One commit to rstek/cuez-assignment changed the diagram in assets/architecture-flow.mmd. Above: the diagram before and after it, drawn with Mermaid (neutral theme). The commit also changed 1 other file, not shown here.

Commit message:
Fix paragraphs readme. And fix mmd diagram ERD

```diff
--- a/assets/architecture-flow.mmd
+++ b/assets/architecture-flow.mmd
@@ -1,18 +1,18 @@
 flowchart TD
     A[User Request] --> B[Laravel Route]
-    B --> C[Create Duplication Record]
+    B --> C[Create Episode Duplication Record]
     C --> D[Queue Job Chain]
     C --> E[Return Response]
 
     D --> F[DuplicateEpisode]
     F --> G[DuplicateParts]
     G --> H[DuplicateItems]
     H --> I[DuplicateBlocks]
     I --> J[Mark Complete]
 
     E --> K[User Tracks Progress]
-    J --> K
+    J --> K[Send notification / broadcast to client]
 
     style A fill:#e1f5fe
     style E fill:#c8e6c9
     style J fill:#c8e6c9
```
------------------------------------------------------------------------
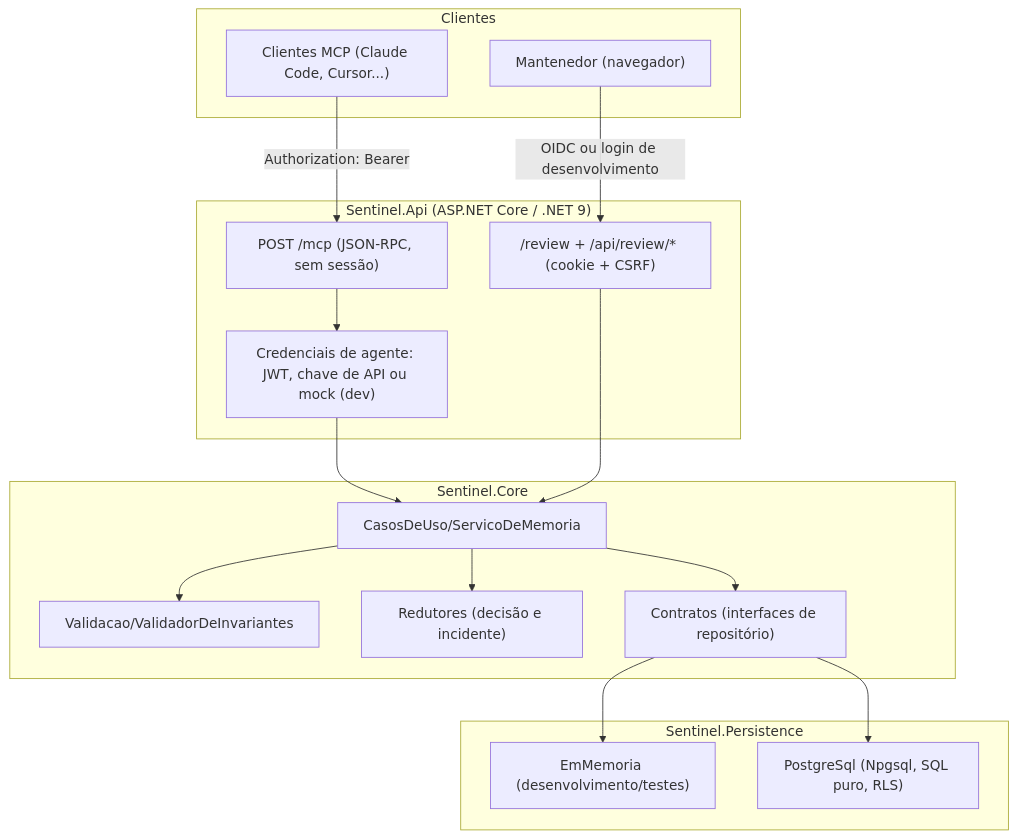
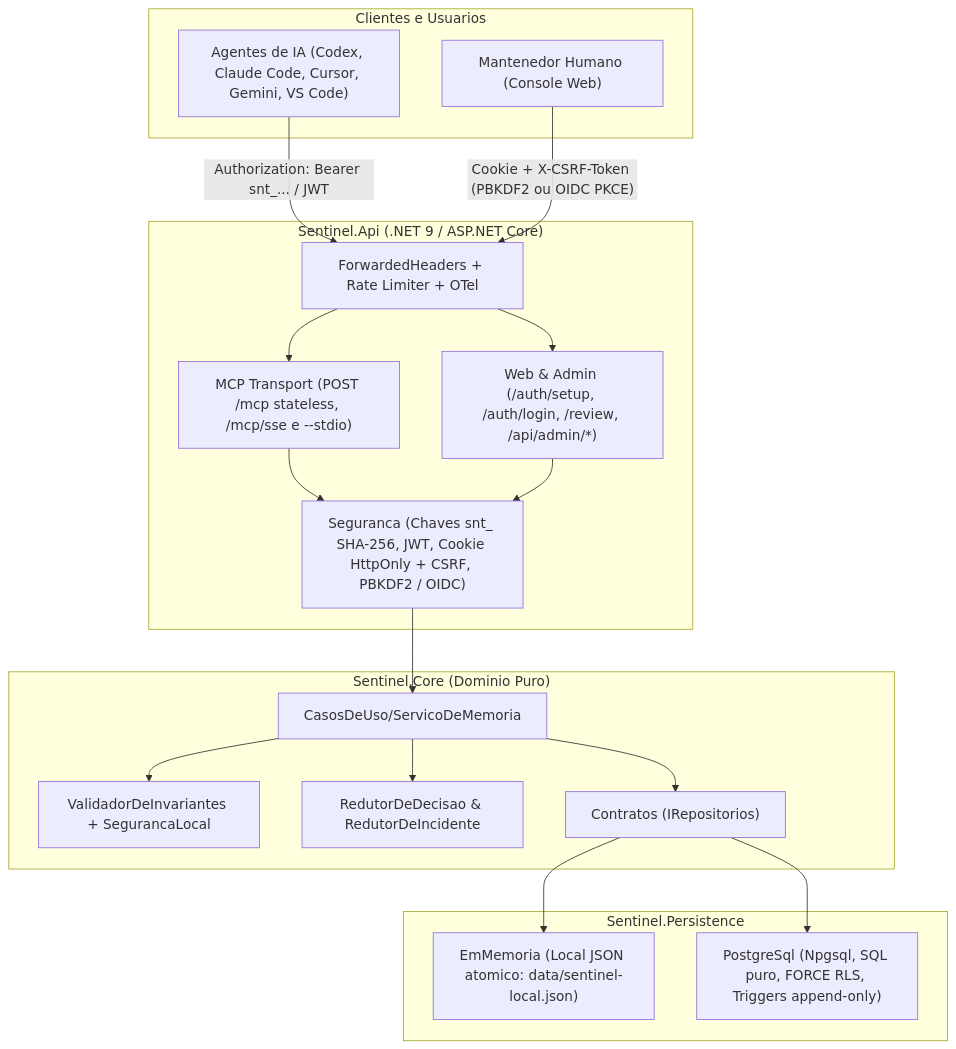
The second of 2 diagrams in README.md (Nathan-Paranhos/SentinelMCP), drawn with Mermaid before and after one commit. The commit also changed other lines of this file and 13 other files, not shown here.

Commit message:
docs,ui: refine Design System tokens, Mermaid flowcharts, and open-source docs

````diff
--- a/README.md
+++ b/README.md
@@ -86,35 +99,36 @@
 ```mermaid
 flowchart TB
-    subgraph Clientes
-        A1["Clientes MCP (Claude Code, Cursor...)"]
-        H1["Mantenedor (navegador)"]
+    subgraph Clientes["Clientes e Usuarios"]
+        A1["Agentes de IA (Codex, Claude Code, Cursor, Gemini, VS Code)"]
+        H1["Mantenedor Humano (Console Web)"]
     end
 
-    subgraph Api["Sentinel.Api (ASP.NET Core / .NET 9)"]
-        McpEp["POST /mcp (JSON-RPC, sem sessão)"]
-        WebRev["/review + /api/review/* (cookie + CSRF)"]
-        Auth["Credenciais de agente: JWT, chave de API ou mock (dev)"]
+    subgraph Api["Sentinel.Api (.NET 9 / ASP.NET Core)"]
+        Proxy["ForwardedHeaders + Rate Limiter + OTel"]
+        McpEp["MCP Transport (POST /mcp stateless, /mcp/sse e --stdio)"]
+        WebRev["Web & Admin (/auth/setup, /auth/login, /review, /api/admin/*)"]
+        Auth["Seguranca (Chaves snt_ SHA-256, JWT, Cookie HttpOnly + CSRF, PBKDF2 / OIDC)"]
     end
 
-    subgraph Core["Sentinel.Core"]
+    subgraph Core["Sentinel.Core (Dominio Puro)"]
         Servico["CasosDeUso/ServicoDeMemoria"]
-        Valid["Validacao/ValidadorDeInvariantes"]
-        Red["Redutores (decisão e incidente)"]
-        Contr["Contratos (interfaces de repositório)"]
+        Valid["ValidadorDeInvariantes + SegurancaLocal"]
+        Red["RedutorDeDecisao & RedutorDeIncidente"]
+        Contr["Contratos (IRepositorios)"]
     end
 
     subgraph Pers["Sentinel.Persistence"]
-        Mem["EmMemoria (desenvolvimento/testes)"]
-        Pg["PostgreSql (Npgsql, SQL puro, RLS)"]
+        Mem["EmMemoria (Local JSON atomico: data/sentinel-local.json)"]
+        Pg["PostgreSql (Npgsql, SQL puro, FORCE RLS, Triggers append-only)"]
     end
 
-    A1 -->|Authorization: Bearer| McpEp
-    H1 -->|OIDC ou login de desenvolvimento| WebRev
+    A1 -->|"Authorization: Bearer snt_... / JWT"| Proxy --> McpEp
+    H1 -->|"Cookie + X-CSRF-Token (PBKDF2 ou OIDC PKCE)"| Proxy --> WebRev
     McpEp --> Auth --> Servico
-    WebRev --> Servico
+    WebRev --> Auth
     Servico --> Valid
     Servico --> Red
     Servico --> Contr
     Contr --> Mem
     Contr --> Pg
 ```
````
------------------------------------------------------------------------
# [Activity]
The answer must consist of each line from the entries that contains the string "subgraph".

# [Answer to the problem]
-    subgraph Clientes
+    subgraph Clientes["Clientes e Usuarios"]
-    subgraph Api["Sentinel.Api (ASP.NET Core / .NET 9)"]
+    subgraph Api["Sentinel.Api (.NET 9 / ASP.NET Core)"]
-    subgraph Core["Sentinel.Core"]
+    subgraph Core["Sentinel.Core (Dominio Puro)"]
     subgraph Pers["Sentinel.Persistence"]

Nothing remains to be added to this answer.